Viola fimbriatula

Common Names: Fringed violet, sand violet
Category: Plants
Sub-category: Violet family

Syn, Viola sagittata var. ovata. A perennial plant, consists of a rosette of basal leaves about 5 inches across. The blade of each basal leaf is about 2 inches long and 0.75 inches across; it is oval to ovate-oblong, crenate and ciliate along the margins, and more or less hairy, especially along the lower surface. The bottom of each leaf blade has tiny basal lobes that are rounded or bluntly pointed, while the tip of the leaf blade is rather blunt and obtuse. The leaf blade may fold upward along its central vein. The stout petiole of each leaf is green to reddish brown and hairy; it is as long as the leaf blade or a little shorter. From the center of the rosette, there develops one or stalks of flowers up to 6 inches long. These stalks develop directly from the rootstock; they are reddish purple and either glabrous or hairy. Each of these stalks is naked, except for a pair of tiny leaf-like bracts near the middle. At the apex of each stalk, there is a single flower about 0.75 inches across. It consists of 5 green sepals and 5 blue-violet petals consisting of 2 upper lateral petals, 2 lower lateral petals, and a bottom petal. The sepals are lanceolate and glabrous or hairy. The lower lateral petals have conspicuous white hairs near the throat of the flower. The bottom petal is white at the base and it has dark blue-violet lines that function as nectar guides for visiting insects.

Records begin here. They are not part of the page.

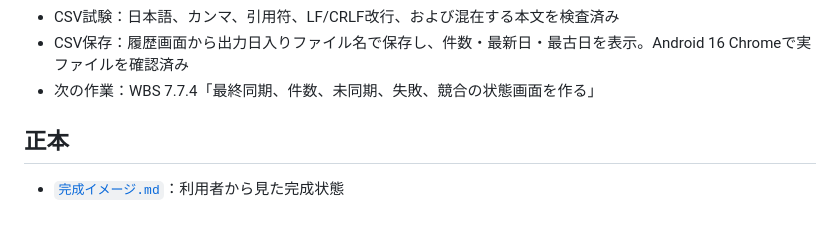
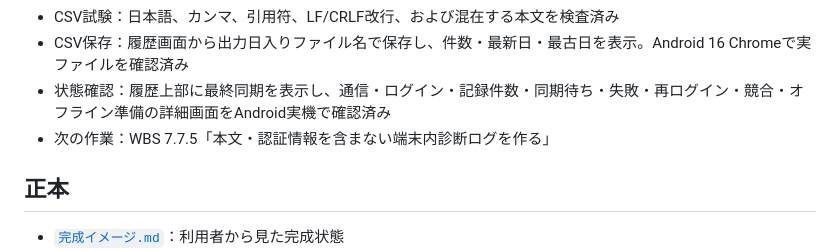
Before and after one commit to xxdaijoubuxx/robamimi-dakoku, a Markdown page: README.md, the part around the change. Drawn GitHub-style; blank space fills up the shorter version.

Commit message:
Complete sync status screen

```diff
--- a/README.md
+++ b/README.md
@@ -40,7 +40,8 @@
 - CSV生成：削除済みを除く全件を最新順に並べ、日時・種類・本文をUTF-8（BOM付き）で生成
 - CSV試験：日本語、カンマ、引用符、LF/CRLF改行、および混在する本文を検査済み
 - CSV保存：履歴画面から出力日入りファイル名で保存し、件数・最新日・最古日を表示。Android 16 Chromeで実ファイルを確認済み
-- 次の作業：WBS 7.7.4「最終同期、件数、未同期、失敗、競合の状態画面を作る」
+- 状態確認：履歴上部に最終同期を表示し、通信・ログイン・記録件数・同期待ち・失敗・再ログイン・競合・オフライン準備の詳細画面をAndroid実機で確認済み
+- 次の作業：WBS 7.7.5「本文・認証情報を含まない端末内診断ログを作る」
 
 ## 正本
 
```
Also changed, not shown: WBS.md (+1 -1 lines).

The blooming period occurs from mid- to late spring and lasts about a month. There is no noticeable floral scent. Found in moist to slightly dry conditions, and sandy soil.

Primary Flower Color: Blue/Purple
Secondary Flower Color: White
Edible Notes: No available information on edibility.
Warnings: Not known to be dangerous.